The product hasn't even been announced, but almost like -- though not quite as long as -- the rumored iWatch, seems like something that should be a done deal. However, the roadmap for Gemini, the wave of Office releases coming over the next two years, says it won't be available until fall of 2014, about a year and a half from now.
The roadmap lists iOS / Android support for Office for fall of 2014. While not specifically listing whether or not the support would include the iPad (or Android tablets), one would assume that Microsoft, given that much time, would have its productivity app across smartphones and tablets.
Why is the release pushed out so far? There are at least two Gemini releases before it.
"Gemini wave 1.0" includes the "Blue" Metro-Style / Windows Store adjuncts to the core set of Office products -- namely, more touch-centric versions of Word, Excel, PowerPoint and OneNote. These will work on both Windows 8 and Windows RT, but will supplement rather than replace, their current Win32 versions. The roadmap said that these apps will be available by October 2013.
"Gemini wave 1.5" is slated for April 2014. The wave will include the next version of Mac Office and an update to Office for Windows Phone. Microsoft also plans to release a version of Office customized for LSX hardware ("large screen experience" or Perceptive Pixel large-screen, multi-touch hardware) at that time.
The vague "Office RT" is also projected for April 2014. This is likely a refresh of the desktop versions of the current Office 2013 RT suite that Microsoft ported to ARM and bundled with Windows RT.
For some reason, also, it appears that Microsoft might be holding back Outlook RT until the fall (October) of 2014.
Those releases all need to be out of the way before Office for iOS / Android appears.
Still, why not push something out sooner? There's apparently a big roadblock: Apple's 30 percent cut from apps in the App Store. Microsoft -- as you might expect -- is no fan of giving nearly 1/3 of its take to Apple. While that seems to make sense, it also doesn't make sense.
Although there is no Microsoft-developed Office for iOS or Android, there are third-party apps that do quite a good job at allowing read / write functionality for Office files.
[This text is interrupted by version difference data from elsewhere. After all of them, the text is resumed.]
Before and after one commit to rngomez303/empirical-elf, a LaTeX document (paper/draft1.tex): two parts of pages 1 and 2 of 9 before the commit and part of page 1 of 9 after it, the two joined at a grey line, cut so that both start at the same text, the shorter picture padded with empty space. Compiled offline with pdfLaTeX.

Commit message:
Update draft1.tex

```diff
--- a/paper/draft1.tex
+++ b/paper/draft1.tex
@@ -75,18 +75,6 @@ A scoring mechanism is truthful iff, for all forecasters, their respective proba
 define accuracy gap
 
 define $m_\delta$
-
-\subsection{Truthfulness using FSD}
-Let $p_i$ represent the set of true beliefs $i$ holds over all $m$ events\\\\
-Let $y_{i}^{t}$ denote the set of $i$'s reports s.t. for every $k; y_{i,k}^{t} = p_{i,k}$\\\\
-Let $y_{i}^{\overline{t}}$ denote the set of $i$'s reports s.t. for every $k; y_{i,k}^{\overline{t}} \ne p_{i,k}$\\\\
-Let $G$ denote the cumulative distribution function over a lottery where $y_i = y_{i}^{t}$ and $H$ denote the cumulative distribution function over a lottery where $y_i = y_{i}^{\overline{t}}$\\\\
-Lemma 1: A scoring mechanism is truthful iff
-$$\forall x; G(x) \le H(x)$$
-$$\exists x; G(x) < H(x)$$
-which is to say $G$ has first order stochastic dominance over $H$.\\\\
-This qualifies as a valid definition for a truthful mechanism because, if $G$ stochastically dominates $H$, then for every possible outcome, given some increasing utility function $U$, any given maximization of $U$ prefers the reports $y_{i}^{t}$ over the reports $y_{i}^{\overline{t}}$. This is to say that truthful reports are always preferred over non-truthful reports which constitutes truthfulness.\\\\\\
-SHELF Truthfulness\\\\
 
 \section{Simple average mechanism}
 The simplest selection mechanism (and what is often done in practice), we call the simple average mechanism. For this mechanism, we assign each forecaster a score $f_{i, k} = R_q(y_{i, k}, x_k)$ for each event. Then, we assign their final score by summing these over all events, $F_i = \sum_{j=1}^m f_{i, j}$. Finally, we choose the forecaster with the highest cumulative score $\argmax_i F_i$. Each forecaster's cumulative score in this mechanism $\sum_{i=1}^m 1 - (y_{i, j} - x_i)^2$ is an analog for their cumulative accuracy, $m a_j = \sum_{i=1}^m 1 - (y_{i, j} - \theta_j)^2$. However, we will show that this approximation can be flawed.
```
An 18 month wait for an iOS / Android version might mean that those who need such functionality would have already moved on.